For each line below that holds "icons", return the line as it stands.

──────────────────────────────

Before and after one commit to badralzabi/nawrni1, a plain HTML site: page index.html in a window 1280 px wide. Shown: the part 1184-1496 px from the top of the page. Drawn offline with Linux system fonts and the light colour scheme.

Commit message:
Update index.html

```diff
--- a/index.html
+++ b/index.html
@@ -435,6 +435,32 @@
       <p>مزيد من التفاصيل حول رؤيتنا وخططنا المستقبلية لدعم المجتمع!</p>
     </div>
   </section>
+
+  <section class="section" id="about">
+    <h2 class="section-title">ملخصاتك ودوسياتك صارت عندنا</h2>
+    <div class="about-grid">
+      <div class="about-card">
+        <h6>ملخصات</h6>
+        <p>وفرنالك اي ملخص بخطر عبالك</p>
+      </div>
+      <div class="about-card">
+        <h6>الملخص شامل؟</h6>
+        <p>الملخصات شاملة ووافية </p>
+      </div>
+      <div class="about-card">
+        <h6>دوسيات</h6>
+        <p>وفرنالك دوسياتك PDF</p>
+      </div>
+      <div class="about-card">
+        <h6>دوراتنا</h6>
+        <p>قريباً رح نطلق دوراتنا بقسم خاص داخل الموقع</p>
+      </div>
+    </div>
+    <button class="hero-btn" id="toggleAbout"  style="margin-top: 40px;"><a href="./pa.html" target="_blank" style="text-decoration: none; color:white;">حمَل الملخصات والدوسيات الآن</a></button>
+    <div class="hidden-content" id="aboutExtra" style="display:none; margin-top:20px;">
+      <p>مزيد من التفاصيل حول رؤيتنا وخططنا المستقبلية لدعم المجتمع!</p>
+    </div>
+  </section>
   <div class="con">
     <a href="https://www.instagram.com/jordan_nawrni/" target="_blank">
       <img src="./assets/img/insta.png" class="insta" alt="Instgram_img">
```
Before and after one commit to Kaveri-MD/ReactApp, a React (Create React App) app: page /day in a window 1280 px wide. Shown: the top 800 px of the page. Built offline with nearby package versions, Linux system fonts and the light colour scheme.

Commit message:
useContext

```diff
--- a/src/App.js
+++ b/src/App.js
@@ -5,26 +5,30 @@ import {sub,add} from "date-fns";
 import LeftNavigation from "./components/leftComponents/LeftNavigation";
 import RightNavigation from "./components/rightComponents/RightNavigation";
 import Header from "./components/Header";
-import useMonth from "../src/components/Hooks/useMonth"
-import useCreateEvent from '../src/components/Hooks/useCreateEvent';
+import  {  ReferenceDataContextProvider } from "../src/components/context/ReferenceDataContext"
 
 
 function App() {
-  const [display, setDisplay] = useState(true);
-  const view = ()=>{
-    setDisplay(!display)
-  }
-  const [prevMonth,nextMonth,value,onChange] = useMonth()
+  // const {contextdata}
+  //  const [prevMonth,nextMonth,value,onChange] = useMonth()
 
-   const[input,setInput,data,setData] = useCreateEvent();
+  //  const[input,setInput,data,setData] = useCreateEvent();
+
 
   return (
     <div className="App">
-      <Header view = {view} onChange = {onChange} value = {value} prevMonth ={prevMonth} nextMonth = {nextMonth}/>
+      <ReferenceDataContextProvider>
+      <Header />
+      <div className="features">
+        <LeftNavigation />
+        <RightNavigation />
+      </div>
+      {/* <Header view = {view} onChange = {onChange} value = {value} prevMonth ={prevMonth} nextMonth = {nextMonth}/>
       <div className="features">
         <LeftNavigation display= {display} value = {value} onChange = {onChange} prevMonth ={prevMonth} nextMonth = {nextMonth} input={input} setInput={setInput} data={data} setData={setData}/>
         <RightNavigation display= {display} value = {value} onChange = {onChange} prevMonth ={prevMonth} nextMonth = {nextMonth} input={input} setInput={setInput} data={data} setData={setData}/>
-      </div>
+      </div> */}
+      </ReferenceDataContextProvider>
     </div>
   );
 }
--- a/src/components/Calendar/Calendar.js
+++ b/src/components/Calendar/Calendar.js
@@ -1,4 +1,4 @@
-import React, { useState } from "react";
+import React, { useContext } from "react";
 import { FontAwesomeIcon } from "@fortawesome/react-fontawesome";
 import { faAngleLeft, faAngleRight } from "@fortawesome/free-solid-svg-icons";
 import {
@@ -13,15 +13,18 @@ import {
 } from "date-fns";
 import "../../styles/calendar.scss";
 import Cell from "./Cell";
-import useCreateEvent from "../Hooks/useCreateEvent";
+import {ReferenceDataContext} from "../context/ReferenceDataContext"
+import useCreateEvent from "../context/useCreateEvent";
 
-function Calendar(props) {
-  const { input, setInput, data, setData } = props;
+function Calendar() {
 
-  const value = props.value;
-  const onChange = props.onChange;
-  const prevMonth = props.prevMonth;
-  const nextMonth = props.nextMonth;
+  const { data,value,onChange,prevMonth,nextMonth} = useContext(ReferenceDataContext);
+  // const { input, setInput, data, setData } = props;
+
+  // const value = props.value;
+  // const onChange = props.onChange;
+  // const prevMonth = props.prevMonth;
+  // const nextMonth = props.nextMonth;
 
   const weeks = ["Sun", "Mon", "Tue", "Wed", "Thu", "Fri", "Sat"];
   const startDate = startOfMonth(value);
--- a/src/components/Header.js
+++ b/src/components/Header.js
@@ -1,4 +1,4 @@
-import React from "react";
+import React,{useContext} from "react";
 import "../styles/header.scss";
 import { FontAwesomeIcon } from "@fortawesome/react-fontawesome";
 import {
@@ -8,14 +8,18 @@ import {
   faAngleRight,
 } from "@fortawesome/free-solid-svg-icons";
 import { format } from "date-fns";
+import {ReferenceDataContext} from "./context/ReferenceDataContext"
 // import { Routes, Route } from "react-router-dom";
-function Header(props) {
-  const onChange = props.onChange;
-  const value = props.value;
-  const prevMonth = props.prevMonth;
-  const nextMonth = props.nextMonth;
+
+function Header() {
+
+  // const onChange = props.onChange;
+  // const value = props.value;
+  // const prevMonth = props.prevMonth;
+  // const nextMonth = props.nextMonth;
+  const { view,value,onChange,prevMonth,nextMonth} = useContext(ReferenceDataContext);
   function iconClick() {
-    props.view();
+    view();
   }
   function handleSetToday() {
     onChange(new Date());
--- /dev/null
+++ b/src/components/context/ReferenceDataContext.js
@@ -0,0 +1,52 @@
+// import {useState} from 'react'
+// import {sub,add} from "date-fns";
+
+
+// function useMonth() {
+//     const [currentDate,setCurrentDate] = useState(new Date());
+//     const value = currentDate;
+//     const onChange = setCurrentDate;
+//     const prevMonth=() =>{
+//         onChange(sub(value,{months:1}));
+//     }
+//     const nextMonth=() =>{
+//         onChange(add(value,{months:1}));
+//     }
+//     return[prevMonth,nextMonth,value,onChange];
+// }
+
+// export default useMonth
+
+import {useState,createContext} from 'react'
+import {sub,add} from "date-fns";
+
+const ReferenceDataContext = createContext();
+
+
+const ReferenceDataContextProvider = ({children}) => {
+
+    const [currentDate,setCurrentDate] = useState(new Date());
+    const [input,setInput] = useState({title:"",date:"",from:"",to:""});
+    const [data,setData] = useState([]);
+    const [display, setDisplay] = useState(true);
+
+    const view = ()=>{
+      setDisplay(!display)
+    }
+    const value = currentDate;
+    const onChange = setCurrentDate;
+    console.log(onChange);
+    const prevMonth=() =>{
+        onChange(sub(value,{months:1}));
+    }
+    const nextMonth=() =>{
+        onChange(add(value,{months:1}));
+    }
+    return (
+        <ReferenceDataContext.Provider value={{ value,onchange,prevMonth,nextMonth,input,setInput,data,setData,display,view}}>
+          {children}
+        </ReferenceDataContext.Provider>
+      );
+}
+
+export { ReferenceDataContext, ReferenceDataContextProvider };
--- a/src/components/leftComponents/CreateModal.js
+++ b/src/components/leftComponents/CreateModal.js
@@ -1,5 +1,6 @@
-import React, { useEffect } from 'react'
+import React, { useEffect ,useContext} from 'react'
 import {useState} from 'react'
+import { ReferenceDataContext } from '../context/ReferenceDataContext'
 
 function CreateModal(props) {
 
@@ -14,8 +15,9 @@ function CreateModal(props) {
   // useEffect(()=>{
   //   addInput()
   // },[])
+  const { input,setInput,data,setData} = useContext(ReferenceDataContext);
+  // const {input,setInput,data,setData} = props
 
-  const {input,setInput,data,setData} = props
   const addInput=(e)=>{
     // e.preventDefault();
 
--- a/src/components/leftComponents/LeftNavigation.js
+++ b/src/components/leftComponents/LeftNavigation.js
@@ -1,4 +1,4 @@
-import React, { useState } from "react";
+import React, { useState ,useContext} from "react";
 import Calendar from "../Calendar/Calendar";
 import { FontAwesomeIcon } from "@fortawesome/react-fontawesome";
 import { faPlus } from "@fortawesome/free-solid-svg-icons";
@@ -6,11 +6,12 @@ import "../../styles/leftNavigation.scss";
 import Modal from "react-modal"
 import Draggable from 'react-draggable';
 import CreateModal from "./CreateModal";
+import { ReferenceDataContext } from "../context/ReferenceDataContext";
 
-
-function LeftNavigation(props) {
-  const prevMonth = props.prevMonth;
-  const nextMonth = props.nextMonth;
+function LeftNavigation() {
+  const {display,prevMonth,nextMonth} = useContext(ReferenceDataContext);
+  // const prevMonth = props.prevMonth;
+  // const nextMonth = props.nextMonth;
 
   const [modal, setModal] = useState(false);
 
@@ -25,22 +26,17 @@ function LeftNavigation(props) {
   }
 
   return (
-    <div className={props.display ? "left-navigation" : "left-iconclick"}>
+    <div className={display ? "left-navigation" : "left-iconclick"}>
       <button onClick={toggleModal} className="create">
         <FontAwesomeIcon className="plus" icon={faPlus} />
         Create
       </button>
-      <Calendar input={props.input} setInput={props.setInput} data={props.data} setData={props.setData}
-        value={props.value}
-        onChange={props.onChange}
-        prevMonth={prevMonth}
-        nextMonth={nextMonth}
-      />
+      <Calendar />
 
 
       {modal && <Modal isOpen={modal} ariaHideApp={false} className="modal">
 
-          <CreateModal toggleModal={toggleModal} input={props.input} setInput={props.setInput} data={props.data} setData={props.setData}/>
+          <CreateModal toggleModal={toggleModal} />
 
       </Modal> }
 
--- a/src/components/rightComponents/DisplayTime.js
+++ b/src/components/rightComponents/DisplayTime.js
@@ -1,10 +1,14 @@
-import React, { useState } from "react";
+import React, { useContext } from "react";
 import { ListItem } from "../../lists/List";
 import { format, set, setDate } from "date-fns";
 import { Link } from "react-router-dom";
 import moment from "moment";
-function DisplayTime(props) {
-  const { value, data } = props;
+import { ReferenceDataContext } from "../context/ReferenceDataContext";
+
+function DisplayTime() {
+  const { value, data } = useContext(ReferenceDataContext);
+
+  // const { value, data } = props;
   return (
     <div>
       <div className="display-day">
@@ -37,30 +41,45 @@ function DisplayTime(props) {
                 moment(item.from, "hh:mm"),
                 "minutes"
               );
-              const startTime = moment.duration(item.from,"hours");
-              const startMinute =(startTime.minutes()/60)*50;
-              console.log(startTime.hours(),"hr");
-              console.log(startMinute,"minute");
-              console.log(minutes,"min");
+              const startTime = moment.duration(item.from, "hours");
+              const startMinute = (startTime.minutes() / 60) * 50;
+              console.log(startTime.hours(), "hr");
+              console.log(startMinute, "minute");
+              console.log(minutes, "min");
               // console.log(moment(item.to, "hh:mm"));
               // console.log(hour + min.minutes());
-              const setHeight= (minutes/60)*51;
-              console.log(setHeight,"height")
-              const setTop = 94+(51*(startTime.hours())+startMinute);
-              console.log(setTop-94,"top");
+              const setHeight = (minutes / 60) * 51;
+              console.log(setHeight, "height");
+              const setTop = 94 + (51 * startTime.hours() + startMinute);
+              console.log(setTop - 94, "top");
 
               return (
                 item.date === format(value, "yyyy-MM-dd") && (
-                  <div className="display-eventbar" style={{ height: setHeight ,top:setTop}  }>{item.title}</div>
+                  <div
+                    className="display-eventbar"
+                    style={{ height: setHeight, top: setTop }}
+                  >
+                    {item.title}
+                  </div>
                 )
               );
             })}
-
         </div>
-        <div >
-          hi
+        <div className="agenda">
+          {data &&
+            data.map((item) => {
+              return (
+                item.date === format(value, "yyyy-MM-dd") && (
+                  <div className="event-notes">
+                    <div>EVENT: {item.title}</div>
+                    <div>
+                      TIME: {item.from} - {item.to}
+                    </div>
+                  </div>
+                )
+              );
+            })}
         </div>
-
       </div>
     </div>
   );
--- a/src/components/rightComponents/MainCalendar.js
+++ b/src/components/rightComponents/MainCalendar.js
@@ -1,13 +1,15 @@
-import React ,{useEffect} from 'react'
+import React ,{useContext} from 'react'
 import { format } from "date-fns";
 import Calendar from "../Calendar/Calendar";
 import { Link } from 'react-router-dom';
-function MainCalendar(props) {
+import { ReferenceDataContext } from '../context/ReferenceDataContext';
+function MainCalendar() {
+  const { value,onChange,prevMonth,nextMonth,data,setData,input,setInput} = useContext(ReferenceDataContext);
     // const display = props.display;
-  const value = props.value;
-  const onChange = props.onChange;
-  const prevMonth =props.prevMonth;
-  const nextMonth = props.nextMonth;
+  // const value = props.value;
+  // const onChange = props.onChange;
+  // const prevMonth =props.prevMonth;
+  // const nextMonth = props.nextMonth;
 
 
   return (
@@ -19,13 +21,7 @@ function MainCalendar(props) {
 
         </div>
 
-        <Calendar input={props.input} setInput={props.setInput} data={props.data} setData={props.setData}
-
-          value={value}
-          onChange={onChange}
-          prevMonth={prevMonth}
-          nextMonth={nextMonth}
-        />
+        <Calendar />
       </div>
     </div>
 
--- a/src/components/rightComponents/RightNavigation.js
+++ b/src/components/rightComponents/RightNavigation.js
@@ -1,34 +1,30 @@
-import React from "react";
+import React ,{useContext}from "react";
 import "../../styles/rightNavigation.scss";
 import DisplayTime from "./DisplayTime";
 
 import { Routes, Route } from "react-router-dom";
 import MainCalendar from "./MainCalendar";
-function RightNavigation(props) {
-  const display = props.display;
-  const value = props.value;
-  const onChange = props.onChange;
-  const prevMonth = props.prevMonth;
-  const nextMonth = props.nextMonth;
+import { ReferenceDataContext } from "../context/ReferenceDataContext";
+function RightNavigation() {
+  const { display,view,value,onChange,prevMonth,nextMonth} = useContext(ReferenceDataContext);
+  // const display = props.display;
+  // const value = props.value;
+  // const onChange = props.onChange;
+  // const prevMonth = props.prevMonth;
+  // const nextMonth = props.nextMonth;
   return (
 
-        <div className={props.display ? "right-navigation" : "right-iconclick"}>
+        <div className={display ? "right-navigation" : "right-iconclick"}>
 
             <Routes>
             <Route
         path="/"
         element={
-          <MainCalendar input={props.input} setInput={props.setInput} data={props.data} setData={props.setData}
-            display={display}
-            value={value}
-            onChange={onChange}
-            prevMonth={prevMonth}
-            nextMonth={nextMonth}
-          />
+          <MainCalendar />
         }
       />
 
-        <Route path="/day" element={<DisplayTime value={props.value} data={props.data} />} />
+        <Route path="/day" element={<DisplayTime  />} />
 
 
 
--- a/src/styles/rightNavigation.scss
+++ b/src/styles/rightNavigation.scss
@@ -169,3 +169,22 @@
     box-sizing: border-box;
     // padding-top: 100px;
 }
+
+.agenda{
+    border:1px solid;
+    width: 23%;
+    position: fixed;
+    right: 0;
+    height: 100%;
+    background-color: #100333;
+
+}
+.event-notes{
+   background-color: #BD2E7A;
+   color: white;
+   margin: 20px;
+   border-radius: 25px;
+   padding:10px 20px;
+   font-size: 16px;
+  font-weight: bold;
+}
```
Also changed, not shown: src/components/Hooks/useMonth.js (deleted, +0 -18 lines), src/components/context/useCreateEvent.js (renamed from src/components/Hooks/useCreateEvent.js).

──────────────────────────────

Exercise answer:
 import { faAngleLeft, faAngleRight } from "@fortawesome/free-solid-svg-icons";
 } from "@fortawesome/free-solid-svg-icons";
 import { faPlus } from "@fortawesome/free-solid-svg-icons";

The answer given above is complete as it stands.